:: The problem ::
Provide only the number of lines in the data below that contain the string "class".

:: Provided entries ::
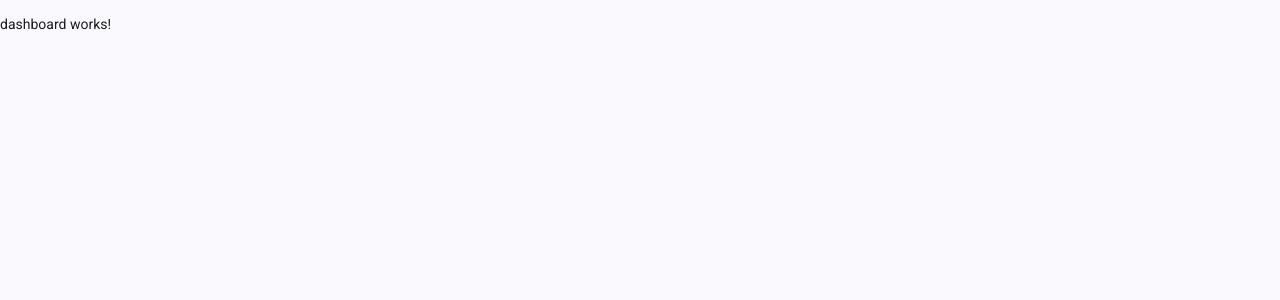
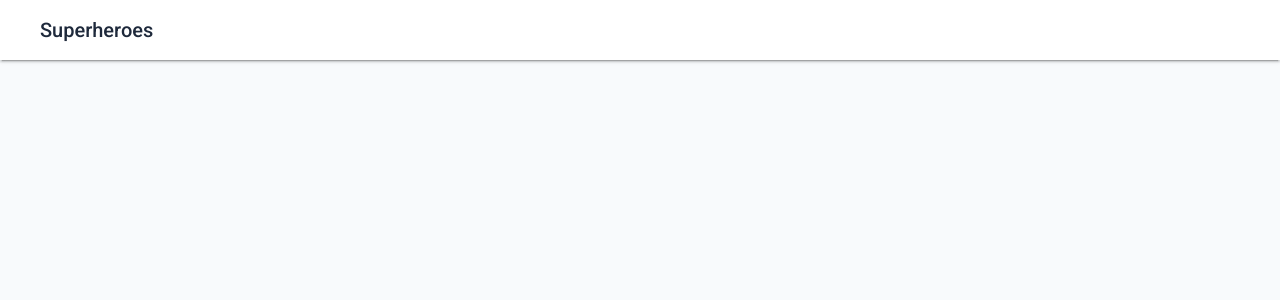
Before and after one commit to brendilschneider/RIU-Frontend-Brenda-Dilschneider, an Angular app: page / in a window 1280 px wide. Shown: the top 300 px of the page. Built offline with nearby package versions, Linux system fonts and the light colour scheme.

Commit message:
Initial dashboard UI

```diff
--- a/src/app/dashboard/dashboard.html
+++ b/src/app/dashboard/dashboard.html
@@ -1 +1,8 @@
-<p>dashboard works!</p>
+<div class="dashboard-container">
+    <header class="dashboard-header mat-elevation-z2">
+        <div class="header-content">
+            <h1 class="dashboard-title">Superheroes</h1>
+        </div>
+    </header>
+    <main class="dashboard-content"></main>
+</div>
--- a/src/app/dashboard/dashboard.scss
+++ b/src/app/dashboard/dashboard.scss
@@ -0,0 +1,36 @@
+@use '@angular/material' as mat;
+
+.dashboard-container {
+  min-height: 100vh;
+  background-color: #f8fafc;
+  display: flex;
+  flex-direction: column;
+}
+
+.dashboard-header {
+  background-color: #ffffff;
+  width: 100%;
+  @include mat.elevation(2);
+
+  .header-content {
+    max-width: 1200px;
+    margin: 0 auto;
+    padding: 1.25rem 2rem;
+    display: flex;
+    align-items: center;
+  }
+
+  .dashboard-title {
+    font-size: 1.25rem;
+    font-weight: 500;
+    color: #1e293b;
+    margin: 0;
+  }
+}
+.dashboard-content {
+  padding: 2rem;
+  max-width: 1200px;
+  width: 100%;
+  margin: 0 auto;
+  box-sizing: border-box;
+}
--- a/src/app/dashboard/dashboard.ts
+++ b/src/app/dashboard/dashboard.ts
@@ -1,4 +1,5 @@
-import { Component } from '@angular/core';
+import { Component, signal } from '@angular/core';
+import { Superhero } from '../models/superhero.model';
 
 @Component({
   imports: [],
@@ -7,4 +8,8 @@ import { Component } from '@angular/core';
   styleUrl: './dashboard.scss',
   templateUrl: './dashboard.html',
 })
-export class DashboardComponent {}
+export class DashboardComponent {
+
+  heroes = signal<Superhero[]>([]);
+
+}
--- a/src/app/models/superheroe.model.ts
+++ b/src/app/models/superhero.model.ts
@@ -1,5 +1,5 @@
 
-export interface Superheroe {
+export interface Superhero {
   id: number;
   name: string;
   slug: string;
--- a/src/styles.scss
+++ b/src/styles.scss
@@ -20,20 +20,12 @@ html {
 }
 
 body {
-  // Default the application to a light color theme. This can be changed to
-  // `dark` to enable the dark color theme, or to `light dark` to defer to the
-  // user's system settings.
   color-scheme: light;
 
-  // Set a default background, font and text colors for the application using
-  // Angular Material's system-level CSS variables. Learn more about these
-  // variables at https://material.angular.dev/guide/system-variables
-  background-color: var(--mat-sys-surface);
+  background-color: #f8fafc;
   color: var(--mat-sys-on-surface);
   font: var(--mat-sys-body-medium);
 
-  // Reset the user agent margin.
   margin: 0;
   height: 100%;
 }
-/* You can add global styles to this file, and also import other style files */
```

:: Completed task ::
7